Putting the measure on the ballot would be expensive too. It would cost San Diego hundreds of thousands of dollars. Emerald says it’s an important issue that’s worth the money. But other council members believe it’s a cost the city can’t afford.
And it’s not clear what would happen if the regulations did go up for a public vote.
San Diegans have weighed in on marijuana issues before. They followed the state in 1996 by approving Prop. 215, which legalized medical marijuana. And in 2010 they followed the state again, rejecting Prop. 19, which would have legalized small amounts of pot for personal use.
Political Scientist Vladimir Kogan said those votes aren’t good indicators of what San Diegan’s may decide about the current regulations becasue the voting population has changed since 1996 and the more recent Prop 19 didn’t deal with medical uses. He said when it comes to pot, voters tend to take a not-in-my-backyard approach.

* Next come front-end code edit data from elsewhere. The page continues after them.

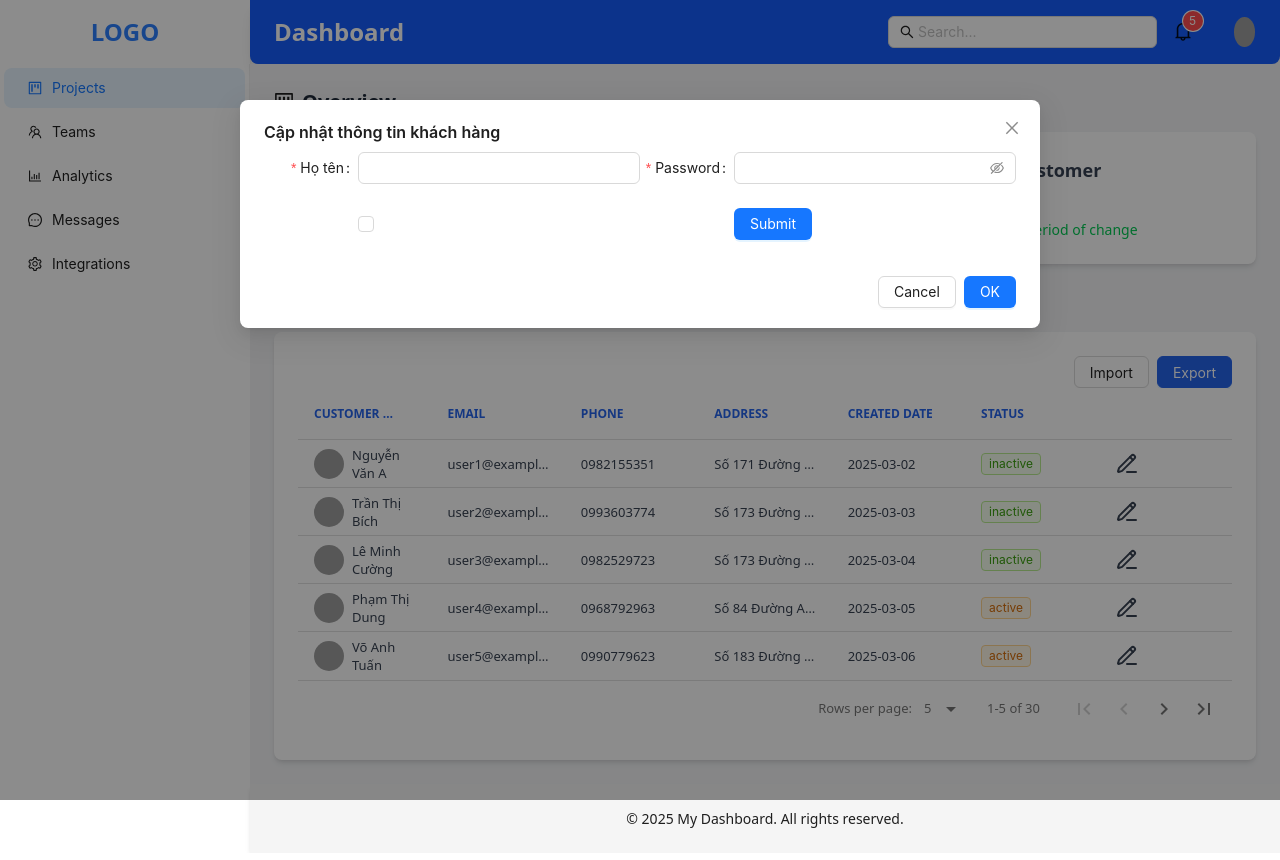
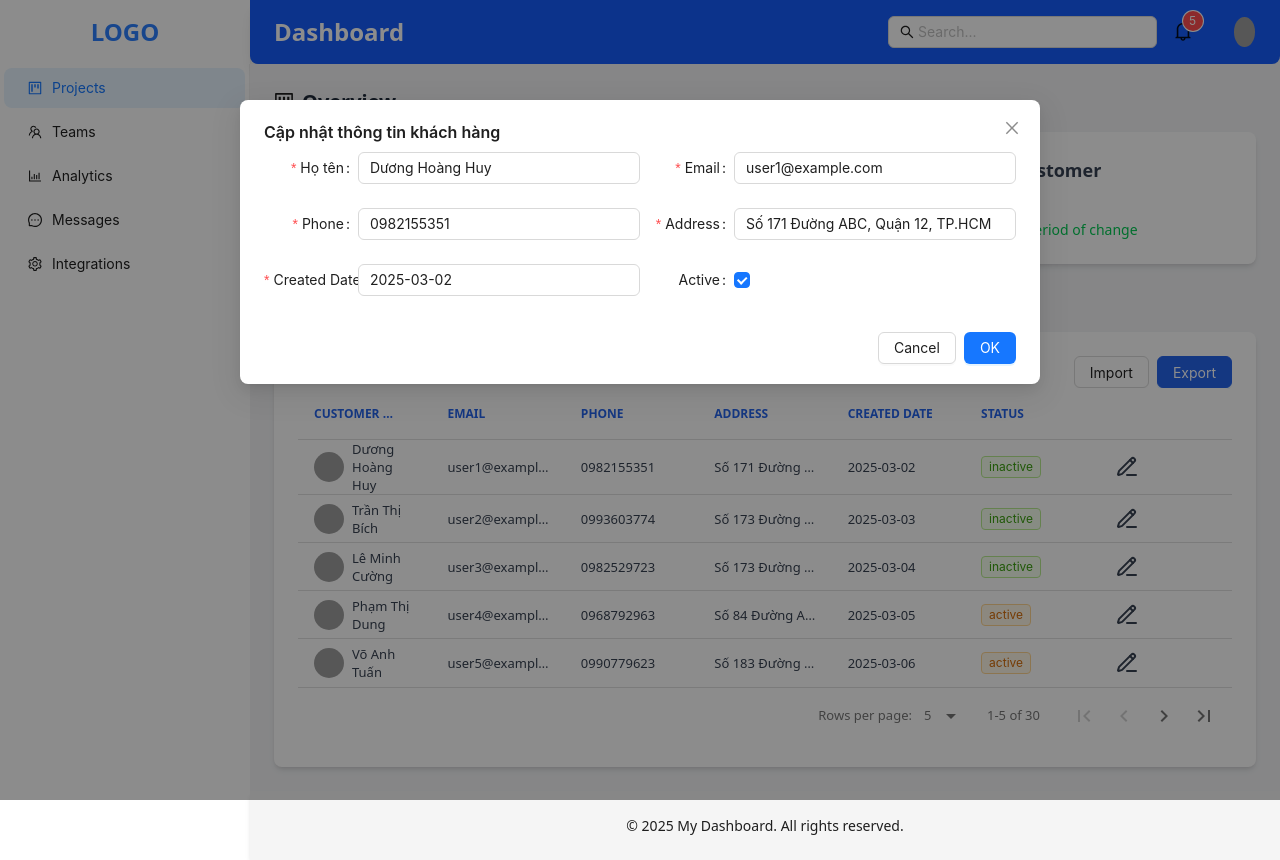
Before and after one commit to hoanghuy04/dashboard-admin, a React (Vite) app: page / in a window 1280 px wide. Both pictures are taken after a click on the icon 1126 px from the left and 463 px from the top of the page. Built offline with nearby package versions, Linux system fonts and the light colour scheme; data requests are answered from the project's data file; grey boxes are pictures that could not be loaded.

Commit message:
complete customer edit function

```diff
--- a/package.json
+++ b/package.json
@@ -13,6 +13,7 @@
     "@tailwindcss/vite": "^4.1.3",
     "antd": "^5.24.6",
     "axios": "^1.8.4",
+    "json-server": "^1.0.0-beta.3",
     "lucide": "^0.487.0",
     "lucide-react": "^0.487.0",
     "react": "^19.0.0",
--- a/src/database/db.json
+++ b/src/database/db.json
@@ -183,13 +183,13 @@
   ],
   "customers": [
     {
-      "id": "1",
-      "name": "Nguyễn Văn A",
+      "name": "Dương Hoàng Huy",
       "email": "user1@example.com",
       "phone": "0982155351",
       "address": "Số 171 Đường ABC, Quận 12, TP.HCM",
       "createdAt": "2025-03-02",
-      "status": "inactive"
+      "status": "inactive",
+      "id": "1"
     },
     {
       "id": "2",
--- a/src/layout/DefaultLayout.jsx
+++ b/src/layout/DefaultLayout.jsx
@@ -1,9 +1,45 @@
-import React from 'react';
-import { Outlet } from 'react-router-dom';
-import { Layout, Menu, Avatar, Badge, Input } from 'antd';
-import { SearchOutlined, BellOutlined, TeamOutlined, ProjectOutlined, MessageOutlined, SettingOutlined, BarChartOutlined } from '@ant-design/icons';
+import React from "react";
+import { Outlet } from "react-router-dom";
+import { Layout, Menu, Avatar, Badge, Input } from "antd";
+import {
+  SearchOutlined,
+  BellOutlined,
+  TeamOutlined,
+  ProjectOutlined,
+  MessageOutlined,
+  SettingOutlined,
+  BarChartOutlined,
+} from "@ant-design/icons";
 
 const { Header, Content, Footer } = Layout;
+
+const menuItems = [
+  {
+    key: "1",
+    icon: <ProjectOutlined />,
+    label: "Projects",
+  },
+  {
+    key: "2",
+    icon: <TeamOutlined />,
+    label: "Teams",
+  },
+  {
+    key: "3",
+    icon: <BarChartOutlined />,
+    label: "Analytics",
+  },
+  {
+    key: "4",
+    icon: <MessageOutlined />,
+    label: "Messages",
+  },
+  {
+    key: "5",
+    icon: <SettingOutlined />,
+    label: "Integrations",
+  },
+];
 
 const DefaultLayout = () => {
   return (
@@ -13,13 +49,12 @@ const DefaultLayout = () => {
         <div className="p-4">
           <h1 className="text-2xl font-bold text-blue-500 text-center">LOGO</h1>
         </div>
-        <Menu mode="inline" defaultSelectedKeys={['1']} className="border-r-0">
-          <Menu.Item key="1" icon={<ProjectOutlined />}>Projects</Menu.Item>
-          <Menu.Item key="2" icon={<TeamOutlined />}>Teams</Menu.Item>
-          <Menu.Item key="3" icon={<BarChartOutlined />}>Analytics</Menu.Item>
-          <Menu.Item key="4" icon={<MessageOutlined />}>Messages</Menu.Item>
-          <Menu.Item key="5" icon={<SettingOutlined />}>Integrations</Menu.Item>
-        </Menu>
+        <Menu
+          defaultSelectedKeys={["1"]}
+          mode="inline"
+          theme="light"
+          items={menuItems}
+        />
       </div>
 
       {/* Header */}
@@ -32,9 +67,9 @@ const DefaultLayout = () => {
             className="w-64"
           />
           <div className="mr-10">
-          <Badge className='cursor-pointer' count={5}>
-            <BellOutlined className="text-xl text-white" />
-          </Badge>
+            <Badge className="cursor-pointer" count={5}>
+              <BellOutlined className="text-xl text-white" />
+            </Badge>
           </div>
           <Avatar src="https://picsum.photos/40" />
         </div>
--- a/src/pages/DashBoard.jsx
+++ b/src/pages/DashBoard.jsx
@@ -1,156 +1,172 @@
-import React, { useState, useEffect } from 'react';
-import { Button, Checkbox, Form, Input, Modal, Tag } from 'antd';
-import DataTable from 'react-data-table-component';
-import { ProjectOutlined, CaretUpOutlined } from '@ant-design/icons'
-import axios from 'axios';
-import { PencilLine } from 'lucide-react'
-import { updateOneCustomer } from '../services/CustomerService';
-
+import React, { useState, useEffect } from "react";
+import { Button, Checkbox, Form, Input, Modal, Tag } from "antd";
+import DataTable from "react-data-table-component";
+import { ProjectOutlined, CaretUpOutlined } from "@ant-design/icons";
+import axios from "axios";
+import { PencilLine } from "lucide-react";
+import { updateOneCustomer } from "../services/CustomerService";
 
 const Dashboard = () => {
   const [tableData, setTableData] = useState([]);
-  const [overviewData, setOverviewData] = useState([])
+  const [overviewData, setOverviewData] = useState([]);
   const [isModalOpen, setIsModalOpen] = useState(false);
-  const [selectedCust, setSelectedCust] = useState(null);
+  const [selectedCust, setSelectedCust] = useState({});
+  const [form] = Form.useForm();
 
   const turnover = () => {
-    return overviewData.reduce((total, item) => total + item.totalPrice, 0)
-  }
+    return overviewData.reduce((total, item) => total + item.totalPrice, 0);
+  };
 
   const profit = () => {
-    return overviewData.reduce((total, item) => total + item.profit, 0)
-  }
+    return overviewData.reduce((total, item) => total + item.profit, 0);
+  };
 
   const newCustomers = () => {
-    const now = new Date()
-    const currentMonth = now.getMonth()
-    const currentYear = now.getFullYear()
+    const now = new Date();
+    const currentMonth = now.getMonth();
+    const currentYear = now.getFullYear();
 
     return tableData.filter((cust) => {
-      const createdDate = new Date(cust.createdAt)
+      const createdDate = new Date(cust.createdAt);
 
       return (
         createdDate.getMonth() === currentMonth &&
         createdDate.getFullYear() === currentYear
       );
-    }).length
-  }
+    }).length;
+  };
 
   const showModal = () => {
     setIsModalOpen(true);
   };
 
-  const handleOk = async () => {
-
-    const res = await updateOneCustomer(selectedCust.id, selectedCust)
-
-    if (res) {
-      console.log(res);
-    } else {
-      console.log("Cập nhật thất bại");
-
-    }
-
-    setIsModalOpen(false);
+  const handleOk = () => {
+    form.submit();
   };
 
   const handleCancel = () => {
     setIsModalOpen(false);
   };
 
-  const onFinish = values => {
-    console.log('Success:', values);
+  const onFinish = async (values) => {
+    const res = await updateOneCustomer(selectedCust.id, values);
+
+    if (res) {
+      console.log(res);
+      setIsModalOpen(false);
+
+      const response = await axios.get("http://localhost:3000/customers");
+      setTableData(response.data);
+    } else {
+      console.log("Cập nhật thất bại");
+    }
   };
-  const onFinishFailed = errorInfo => {
-    console.log('Failed:', errorInfo);
+  const onFinishFailed = (errorInfo) => {
+    console.log("Failed:", errorInfo);
   };
 
   const columns = [
     {
-      name: 'CUSTOMER NAME',
+      name: "CUSTOMER NAME",
       selector: (row) => row.name,
       sortable: true,
       cell: (row) => (
         <div className="flex items-center space-x-2">
-          <img src={`https://picsum.photos/30?random=${row.id}`} alt={row.customerName} className="rounded-full" />
+          <img
+            src={`https://picsum.photos/30?random=${row.id}`}
+            alt={row.customerName}
+            className="rounded-full"
+          />
           <span>{row.name}</span>
         </div>
       ),
     },
     {
-      name: 'EMAIL',
+      name: "EMAIL",
       selector: (row) => row.email,
       sortable: true,
     },
     {
-      name: 'PHONE',
+      name: "PHONE",
       selector: (row) => row.phone,
       sortable: true,
     },
     {
-      name: 'ADDRESS',
+      name: "ADDRESS",
       selector: (row) => row.address,
       sortable: true,
     },
     {
-      name: 'CREATED DATE',
+      name: "CREATED DATE",
       selector: (row) => row.createdAt,
       sortable: true,
     },
     {
-      name: 'STATUS',
+      name: "STATUS",
       selector: (row) => row.status,
       sortable: true,
       cell: (row) => (
-        <Tag
-          color={
-            row.status === 'active' ? 'orange' : 'green'
-          }
-        >
+        <Tag color={row.status === "active" ? "orange" : "green"}>
           {row.status}
         </Tag>
       ),
     },
     {
-      name: '',
+      name: "",
       cell: (row) => (
         <div className="">
-          <PencilLine className={'cursor-pointer'} onClick={() => {
-            setSelectedCust(row);
-            showModal()
-          }} />
-          <span style={{ display: 'none' }}>{row.id}</span>
+          <PencilLine
+            className={"cursor-pointer"}
+            onClick={() => {
+              setSelectedCust(row);
+              showModal();
+            }}
+          />
+          <span style={{ display: "none" }}>{row.id}</span>
         </div>
-      )
+      ),
     },
   ];
 
+  useEffect(() => {
+    const fetchOverviewData = async () => {
+      const response = await axios.get("http://localhost:3000/orders");
+
+      if (Array.isArray(response.data)) {
+        setOverviewData(response.data);
+      }
+    };
+
+    const fetchTableData = async () => {
+      const response = await axios.get("http://localhost:3000/customers");
+
+      if (Array.isArray(response.data)) {
+        setTableData(response.data);
+      }
+    };
+
+    fetchTableData();
+    fetchOverviewData();
+  }, []);
 
   useEffect(() => {
-    const fetchOverviewData = async () => {
-      const response = await axios.get("http://localhost:3000/orders")
-
-      if (Array.isArray(response.data)) {
-        setOverviewData(response.data)
-      }
+    if (isModalOpen && selectedCust) {
+      form.setFieldsValue({
+        ...selectedCust,
+      });
     }
-
-    const fetchTableData = async () => {
-      const response = await axios.get("http://localhost:3000/customers")
-
-      if (Array.isArray(response.data)) {
-        setTableData(response.data)
-      }
-    }
-
-    fetchTableData()
-    fetchOverviewData()
-  }, []);
-
+  }, [selectedCust, isModalOpen]);
   return (
     <div className="space-y-6">
-      <Modal title="Cập nhật thông tin khách hàng" width={800} open={isModalOpen} onOk={handleOk} onCancel={handleCancel}>
+      <Modal
+        title="Cập nhật thông tin khách hàng"
+        width={800}
+        open={isModalOpen}
+        onOk={handleOk}
+        onCancel={handleCancel}
+      >
         <Form
+          form={form}
           name="CustomerInfor"
           labelCol={{ span: 6 }}
           wrapperCol={{ span: 18 }}
@@ -158,46 +174,52 @@ const Dashboard = () => {
           onFinish={onFinish}
           onFinishFailed={onFinishFailed}
           autoComplete="off"
-          className='grid grid-cols-2'
+          className="grid grid-cols-2"
         >
+          <Form.Item label="Họ tên" name="name" rules={[{ required: true }]}>
+            <Input />
+          </Form.Item>
+
+          <Form.Item label="Email" name="email" rules={[{ required: true }]}>
+            <Input />
+          </Form.Item>
+
+          <Form.Item label="Phone" name="phone" rules={[{ required: true }]}>
+            <Input />
+          </Form.Item>
+
           <Form.Item
-            label="Họ tên"
-            name="name"
-            rules={[{ required: true}]}
+            label="Address"
+            name="address"
+            rules={[{ required: true }]}
           >
             <Input />
           </Form.Item>
 
           <Form.Item
-            label="Password"
-            name="password"
-            rules={[{ required: true, message: 'Please input your password!' }]}
+            label="Created Date"
+            name="createdAt"
+            rules={[{ required: true }]}
           >
-            <Input.Password />
+            <Input />
           </Form.Item>
 
-          <Form.Item name="stus" valuePropName="checked" label={null}>
-            <Checkbox></Checkbox>
-          </Form.Item>
-
-          <Form.Item label={null}>
-            <Button type="primary" htmlType="submit">
-              Submit
-            </Button>
+          <Form.Item name="status" valuePropName="checked" label={"Active"}>
+            <Checkbox />
           </Form.Item>
         </Form>
       </Modal>
       {/* Overview Section */}
       <h2 className="font-bold text-xl flex items-center space-x-2 mb-2 pb-2">
         <ProjectOutlined className="text-blue-600" />
-        <span className='text-gray-800'>Overview</span>
+        <span className="text-gray-800">Overview</span>
       </h2>
       <div className="grid grid-cols-1 md:grid-cols-3 gap-6">
         <div className="bg-white p-6 rounded-lg shadow-md">
           <h3 className="text-lg font-semibold text-gray-700">Turnover</h3>
           <p className="text-3xl font-bold text-blue-600">$ {turnover()}</p>
           <p className="text-green-500 text-sm">
-            <CaretUpOutlined className='mr-2' />
+            <CaretUpOutlined className="mr-2" />
             5.39% period of change
           </p>
         </div>
@@ -205,7 +227,7 @@ const Dashboard = () => {
           <h3 className="text-lg font-semibold text-gray-700">Profit</h3>
           <p className="text-3xl font-bold text-blue-600">$ {profit()}</p>
           <p className="text-green-500 text-sm">
-            <CaretUpOutlined className='mr-2' />
+            <CaretUpOutlined className="mr-2" />
             5.39% period of change
           </p>
         </div>
@@ -213,7 +235,7 @@ const Dashboard = () => {
           <h3 className="text-lg font-semibold text-gray-700">New Customer</h3>
           <p className="text-3xl font-bold text-blue-600">{newCustomers()}</p>
           <p className="text-green-500 text-sm">
-            <CaretUpOutlined className='mr-2' />
+            <CaretUpOutlined className="mr-2" />
             6.8% period of change
           </p>
         </div>
@@ -222,14 +244,17 @@ const Dashboard = () => {
       {/* Detailed Report Section */}
       <h2 className="font-bold text-xl flex items-center space-x-2 mt-6 mb-2 pb-2">
         <ProjectOutlined className="text-blue-600" />
-        <span className='text-gray-800'>Detail Report</span>
+        <span className="text-gray-800">Detail Report</span>
       </h2>
 
       <div className="bg-white p-6 rounded-lg shadow-md">
         <div className="text-end">
           <div className="space-x-2">
             <Button type="default">Import</Button>
-            <Button type="primary" style={{ backgroundColor: '#2563eb', borderColor: '#2563eb' }}>
+            <Button
+              type="primary"
+              style={{ backgroundColor: "#2563eb", borderColor: "#2563eb" }}
+            >
               Export
             </Button>
           </div>
@@ -244,13 +269,13 @@ const Dashboard = () => {
           customStyles={{
             headCells: {
               style: {
-                fontWeight: 'bold',
-                color: '#2563eb',
+                fontWeight: "bold",
+                color: "#2563eb",
               },
             },
             cells: {
               style: {
-                color: '#374151',
+                color: "#374151",
               },
             },
           }}
```
Also changed, not shown: 1 other file (tests, documents, lock files or other folders).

"The statewide votes are very broad. And they ask the question: 'Do you think patients who need medical marijuana should get it?' And I think many people would say yes," Kogan said. "And then you come back to them and say: 'Do you want a medical marijuana dispensary in your neighborhood?' And the same voters will say no."
Those who don’t want medical marijuana dispensaries in their neighborhoods have made their voices heard too. Opponents of medicinal pot say the law is being abused and that many people who use it don’t have serious medical conditions.
During a city council meeting last March when the regulations were approved, San Diegan Marcy Beckett said the stricter the law, the better.
"I’m the parent of two teenagers and I’m very concerned about how these marijuana shops are increasing our kids’ acceptance of marijuana and their access to marijuana," she said,
But access is what supporters of medical marijuana are worried about too. They say the city’s rules will relegate the few pot shops allowed to out-of- the way places. Whether the issue will be relegated to the voters - or go back to the drawing board for the city council - will be decided Monday afternoon.